Just days after the Federal Government’s approval of a massive new coal mine, it looks like rough times ahead for the classic source of fuel.

A coal-fired power station in Victoria will close just two years after its $50 million Federal Government bailout.

Meanwhile, a new report shows widespread pessimism about the future of mining in Australia among industry figures.

And a strike in WA will soon threaten the state’s reserves.

The Victorian Energy Brix project - which provides coal power and produce briquettes for export – will close next month, as its operators HRL Limited blame falling electricity wholesale prices and a reduction in demand for its brown coal briquettes.

The closure will lead to the loss of 70 direct jobs, but Environment Victoria chief executive Mark Wakeham says it may just be the start.

“It is the first coal-fired power station to close in Victoria for decades but it won't be the last... with energy demand falling quite significantly we're likely to see closures at other coal-fired power stations in the months and years ahead,” he said.

The announcement comes at the same time as the release of the Newport Consulting Mining Business Outlook Report, which has shown a fairly gloomy outlook is held by the chiefs of big mining firms.

The report says over 90 per cent of the 60 mining company bosses interviewed saw few positives coming in the next 12 months.

David Hand, the managing director Newport Consulting, has told the ABC that confidence could take years to recover.

“There's tough market conditions like low commodity prices and falling demand and the biggest challenge is productivity,” he said.

“There'll be drastic changes to the industry, especially thermal coal where we'll see more mine closures.”
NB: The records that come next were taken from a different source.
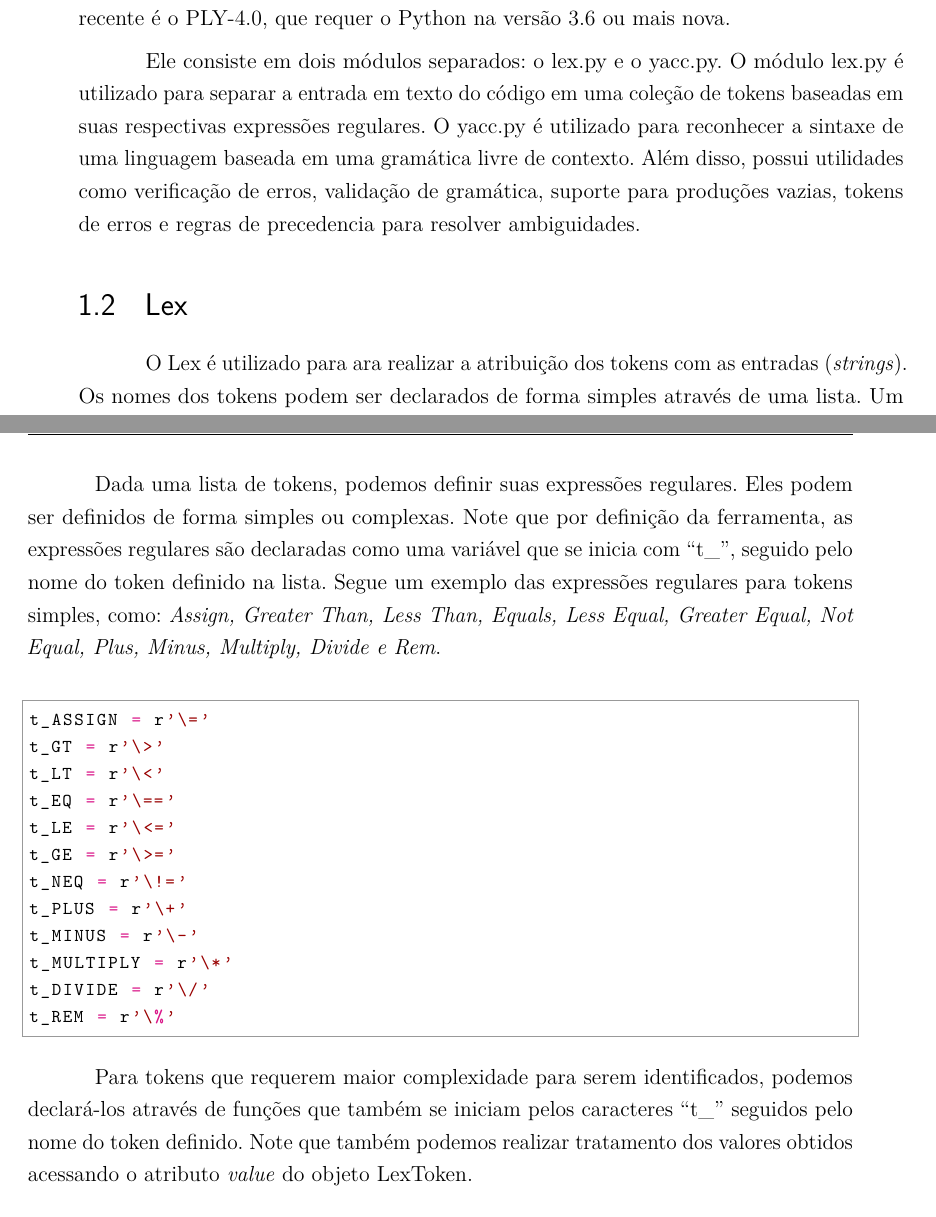
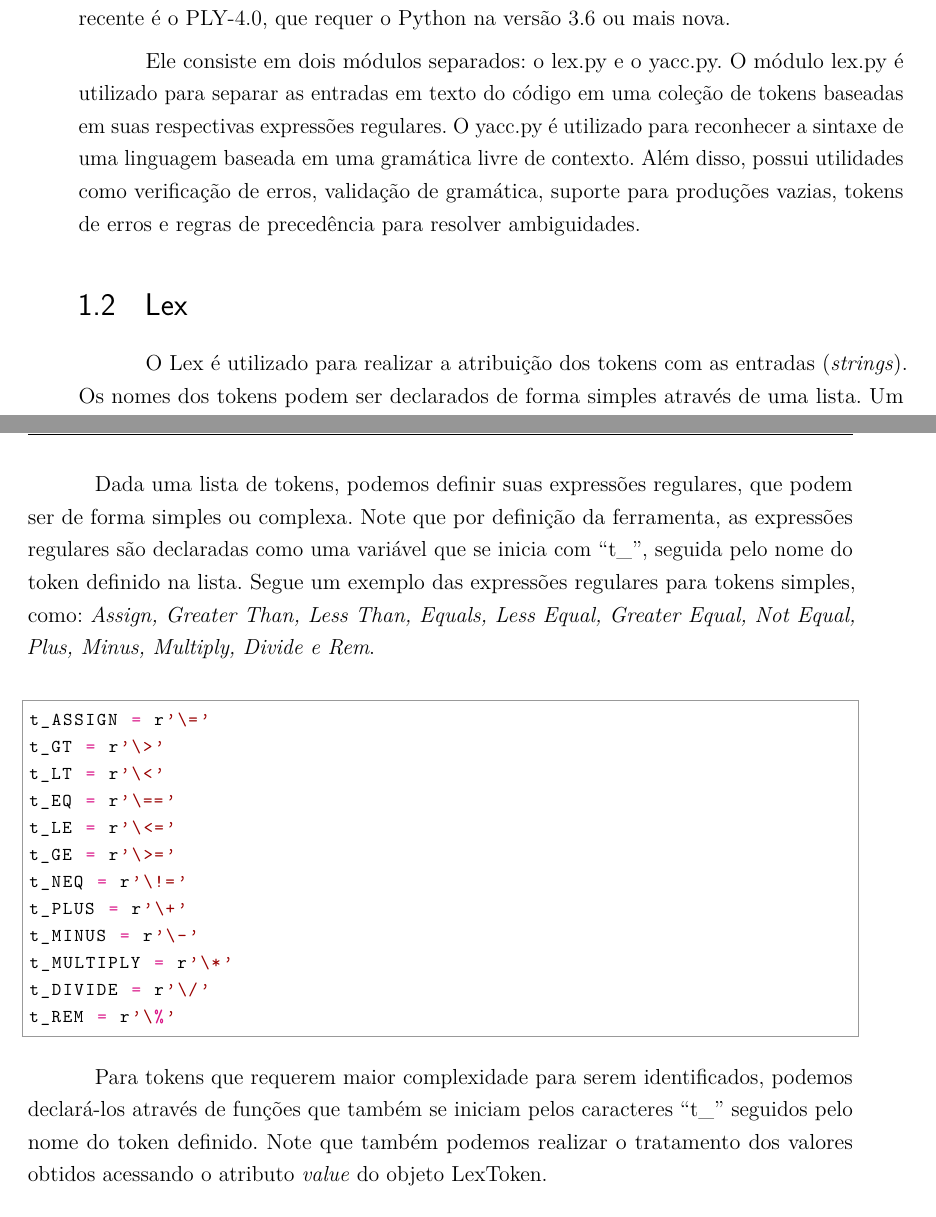
Before and after one commit to eriksgw/Compilador, a LaTeX thesis (Relatorio/relatorio.tex): two parts of pages 13 and 14 of 39, joined at a grey line, cut so that both start at the same text. Compiled offline with pdfLaTeX.

Commit message:
Nova versao relatorio

```diff
--- a/Relatorio/relatorio.tex
+++ b/Relatorio/relatorio.tex
@@ -270,14 +270,14 @@ na Universidade de Chicago, para dar suporte à disciplina Introdução a Compil
 A sua versão mais recente é o PLY-4.0, que requer o Python na versão 3.6 ou mais nova.
 
 Ele consiste em dois módulos separados: o lex.py e o yacc.py. O módulo lex.py é utilizado
-para separar a entrada em texto do código em uma coleção de tokens baseadas em suas respectivas
+para separar as entradas em texto do código em uma coleção de tokens baseadas em suas respectivas
 expressões regulares. O yacc.py é utilizado para reconhecer a sintaxe de uma linguagem
 baseada em uma gramática livre de contexto. Além disso, possui utilidades como verificação
 de erros, validação de gramática, suporte para produções vazias, tokens de erros e regras de
-precedencia para resolver ambiguidades.
+precedência para resolver ambiguidades.
 
 \section{Lex}
-O Lex é utilizado para ara realizar a atribuição dos tokens com as entradas (\emph{strings}).
+O Lex é utilizado para realizar a atribuição dos tokens com as entradas (\emph{strings}).
 Os nomes dos tokens podem ser declarados de forma simples através de uma lista. Um token
 que é identificado se torna um objeto da classe LexToken.
 \begin{python}
@@ -301,10 +301,10 @@ reserved = [
 ]
 \end{python}
 
-	Dada uma lista de tokens, podemos definir suas expressões regulares. Eles podem
-ser definidos de forma simples ou complexas. Note que por definição da ferramenta,
+	Dada uma lista de tokens, podemos definir suas expressões regulares, que podem
+ser de forma simples ou complexa. Note que por definição da ferramenta,
 as expressões regulares são declaradas como uma variável que se inicia com ``t\_'',
-seguido pelo nome do token definido na lista. Segue um exemplo das expressões
+seguida pelo nome do token definido na lista. Segue um exemplo das expressões
 regulares para tokens simples, como: \emph{Assign, Greater Than, Less Than, Equals, Less Equal,
 Greater Equal, Not Equal, Plus, Minus, Multiply, Divide e Rem}.
 \\
@@ -325,7 +325,7 @@ t_REM = r'\%'
 
 Para tokens que requerem maior complexidade para serem identificados, podemos declará-los através de funções
 que também se iniciam pelos caracteres ``t\_'' seguidos pelo nome do token
-definido. Note que também podemos realizar tratamento dos valores obtidos acessando
+definido. Note que também podemos realizar o tratamento dos valores obtidos acessando
 o atributo \emph{value} do objeto LexToken.
 \\
 \begin{python}
```
Also changed, not shown: Relatorio/relatorio.pdf, Relatorio/relatorio.tex (8 more changed lines).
“We've got timid politicians who want to head off activists, NIMBYs, environmentalists across the country who, when you start talking about opening up a mine, get a lot of media coverage saying ‘this is bad, this is evil, this is terrible’.

“Politicians have worked out there's no votes in opening a mine in 2014, so what they then do is placate their voters and the people they're concerned about, by saying; ‘We will make sure that the performance of this mine in terms of environment and safety and community involvement is as high as possible’,” Mr Hand said.

“They turn around at the miners and say; ‘Here's another 60 reports you've got to produce for us next week’, so the miners find they're investing in whole buildings full of people to produce reports for politicians.

“And that's when the miners look at it and say; ‘Well, if we were doing this mine in Brazil, it wouldn't cost us all this’.”

And finally, a nine-day stop-work at a West Australia’s Griffin Coal Mine nearly left one of the state’s three power stations without any coal.

More than 200 Griffin workers ceased production on July 17 over a dispute between the mine’s parent company and the company in charge of its workforce.

They received full pay while on strike, and returned to work on July 27.

The CFMEU claims workforce contractor Carna Civil and Mining suspended work because Lanco Infratech had not paid the contractor in May, and Griffin Coal has confirmed “contractual issues” were behind the stoppage.

A consultant to the Griffin mine has told the media that the strike deprived the Bluewaters Power Station of coal, and put its ability to provide a high proportion of the state’s power at risk. It is understood that the power station was just a day or two from running dry.

The same expert said he was optimistic that everything would be back to normal at the mine and power station soon.

But there may be more options emerging during the decline of coal, as a new report from the left-leaning Australia Institute shows Australia’s solar industry employs a “far larger” amount of people than fossil-fuelled power stations.